The article talks about LTCM (Long Term Capital Management) and how the failure of that hedge fund was in part due to its usage of Black Scholes.  I disagree.  The failure of LTCM was due to excessive leverage.  The recent market crash also had little to do with Black Scholes, but was again due to excessive leverage by banks and people as well as a complete failure of risk management.

I've posted on this before - here and here.   I am sure this isn't the last we'll here of this.

NC Treasurer race - why fees are what really matter.

The local ABC channel (11) reported last night that the NC Treasurer's office has uncovered wide spread fraud among retirees.  Examples include retirees boosting their income in their last year of work and double dipping by retiring and then returning to work too quickly.

An officer for the Treasurer's office claims that in the later case alone, they've uncovered $1 million of fraudulent payments.   While this is good news, lets get things in perspective.  The state of NC Pension Fund pays over $300 million in fees to Wall Street and still underperforms its peers.  The average management fee for the fund is around 50 basis points (0.5%), which might seem low, but for a fund of this size, this is ridiculously large.   The state should be paying well under 10 basis points.  Remember that 1 basis point of $70 Billion is $7 million!

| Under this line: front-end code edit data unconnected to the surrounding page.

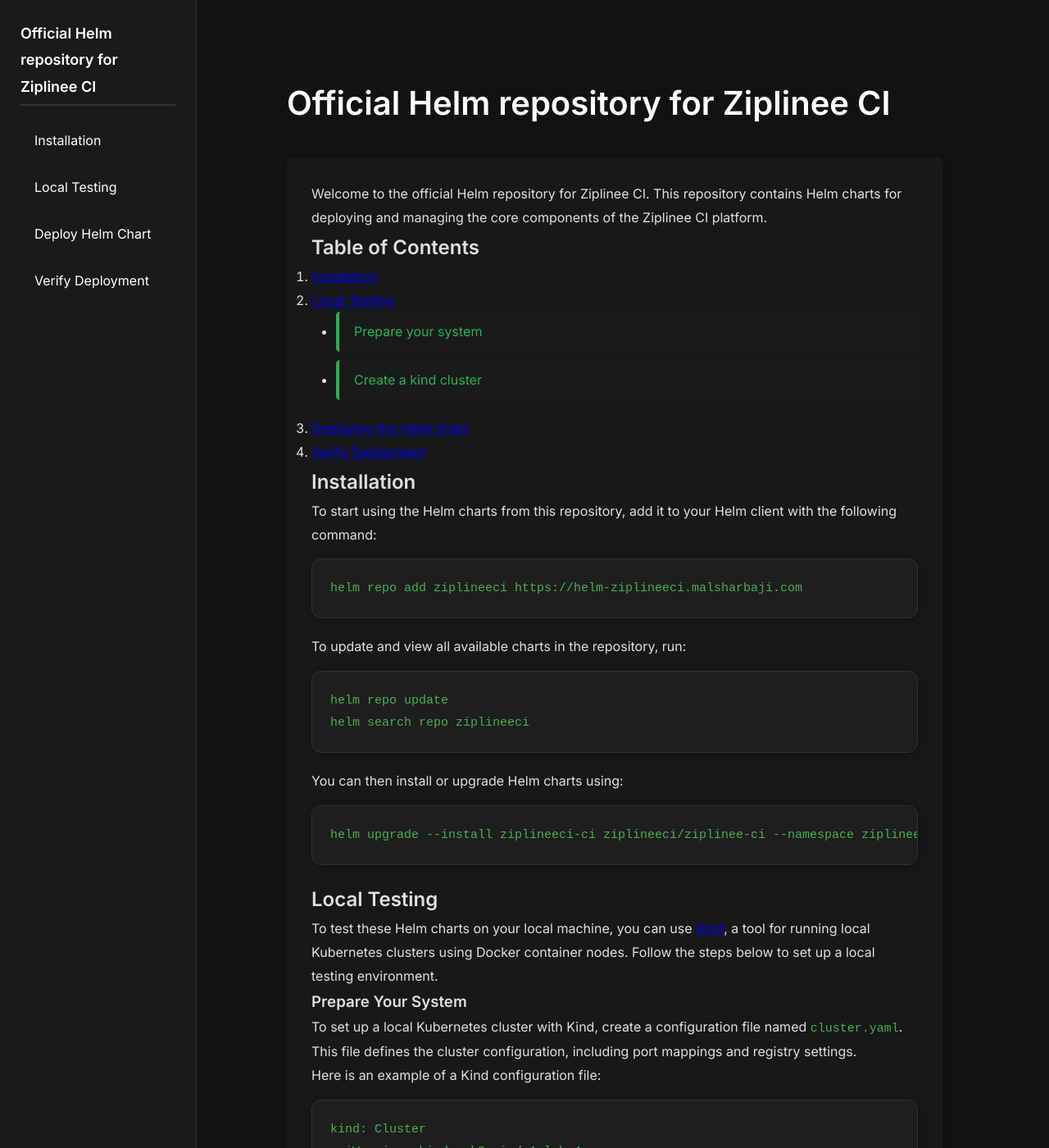
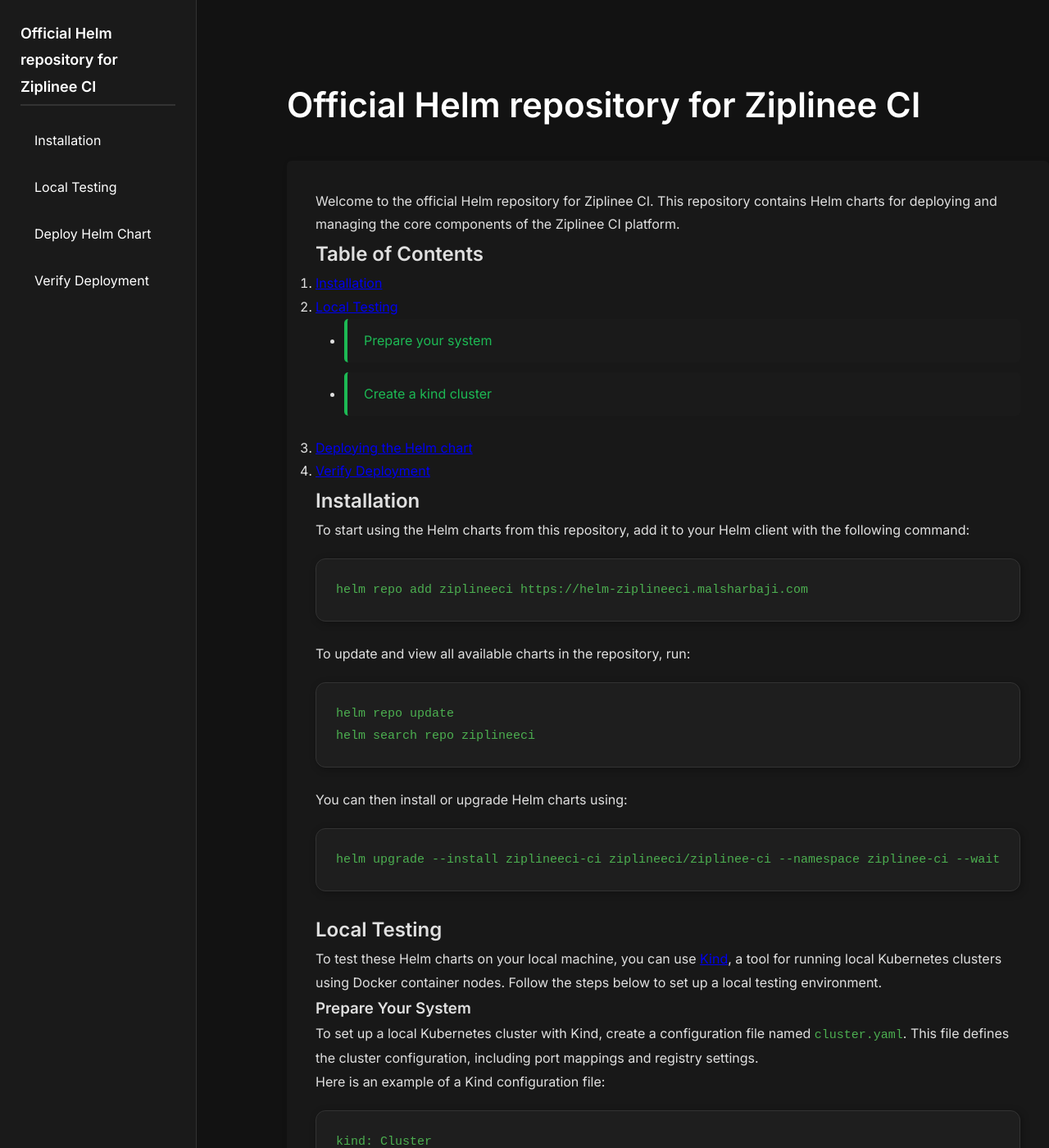
Before and after one commit to ziplineeci/ziplinee-helm-charts, a Jekyll site: the page built from README.md, in a window 1280 px wide and 1400 px high. Shown: the whole window at 82% size. Built offline with Jekyll 4.4.1, drawn with Linux system fonts in a browser that asks for light colours; our own code applies the rules of GitHub Pages for plain Markdown files; the repository's description, which GitHub fills in, is left out.

Commit message:
Fix style spaces

```diff
--- a/assets/css/style.css
+++ b/assets/css/style.css
@@ -16,9 +16,9 @@ body {
 /* Layout */
 .container {
     display: flex;
-    max-width: 1400px;
+    max-width: 1600px; /* Increased max width */
     margin: auto;
-    padding: 40px; /* Increased Padding */
+    padding: 40px;
 }
 
 /* 📌 Sidebar */
@@ -126,13 +126,14 @@ body {
 /* 📌 Main Content */
 .content {
     margin-left: 260px;
-    padding: 50px; /* Increased Padding */
-    max-width: 900px;
+    padding: 50px;
+    max-width: 1100px; /* Increased width */
+    width: 100%;
 }
 
 /* 📌 Header */
 header h1 {
-    font-size: 40px; /* Larger Title */
+    font-size: 42px;
     font-weight: bold;
     color: #ffffff;
     margin-bottom: 30px;
@@ -148,7 +149,7 @@ header p {
     padding: 20px;
     background: #181818;
     border-left: 4px solid #1DB954;
-    margin-bottom: 40px; /* More Space Below */
+    margin-bottom: 40px;
     border-radius: 5px;
     box-shadow: 2px 2px 10px rgba(0, 0, 0, 0.2);
 }
@@ -162,7 +163,7 @@ header p {
 /* TOC List */
 .toc ul {
     list-style: none;
-    padding-left: 25px; /* More Indentation */
+    padding-left: 25px;
 }
 
 .toc ul li {
@@ -195,15 +196,17 @@ header p {
 /* 📌 Code Blocks */
 pre {
     background: #1e1e1e;
-    padding: 22px; /* More Padding */
+    padding: 24px;
     border-radius: 12px;
     overflow-x: auto;
     color: #d4d4d4;
     font-size: 14px;
     border: 1px solid #333;
     box-shadow: 2px 2px 10px rgba(0, 0, 0, 0.3);
-    margin-top: 15px; /* More Space */
-    margin-bottom: 20px; /* More Space */
+    margin-top: 20px;
+    margin-bottom: 25px;
+    width: 100%;
+    max-width: 1050px; /* Matches content width */
 }
 
 /* Code Styling */
@@ -214,27 +217,28 @@ code {
 
 /* 📌 Section Styling */
 section {
-    margin-bottom: 60px; /* Increased Spacing */
-    padding: 30px;
+    margin-bottom: 65px;
+    padding: 35px;
     border-bottom: 1px solid #333;
     background: #181818;
     border-radius: 6px;
     box-shadow: 2px 2px 8px rgba(0, 0, 0, 0.1);
+    max-width: 1050px; /* Matches content width */
 }
 
 /* 📌 Improved Lists */
 .content ul {
     list-style-type: disc;
-    padding-left: 30px; /* More Indentation */
-    margin-bottom: 20px;
+    padding-left: 35px;
+    margin-bottom: 25px;
 }
 
 .content ul li {
-    margin-bottom: 10px;
-    padding-left: 15px;
+    margin-bottom: 12px;
+    padding-left: 18px;
     border-left: 4px solid #1DB954;
     background: #1a1a1a;
-    padding: 10px 18px;
+    padding: 12px 20px;
     border-radius: 5px;
     transition: all 0.3s ease-in-out;
 }
@@ -258,12 +262,12 @@ section {
 
 /* 📌 Nested Lists */
 .content ul ul {
-    margin-top: 8px;
-    padding-left: 30px;
+    margin-top: 10px;
+    padding-left: 35px;
     border-left: 2px solid #888;
 }
 
 .content ul ul li {
-    padding: 8px 14px;
+    padding: 10px 16px;
     background: #181818;
 }
```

While stamping out fraud is good, the place to look for real savings is in the fee structure of the fund.  It is for this reason that I'll be voting for Ron Elmer in the May 8 primary for NC Treasurer.   He's pledged to cut management fees by $50 million in his first year or he'll work for free.  You can read more about his plan here.

You can also check out Ron's website here.  You can also visit him on Facebook.

Disclosure:   This blog is my personal blog, posts on it reflect my own personal opinions and do not reflect the views of my employer.   I wrote and posted this on my own computer on my own time.

Money Power and Wall Street Pt 2 - tonight PBS

The second part of the excellent Frontline documentary is on tonight at 9 ET.  My DVR is set.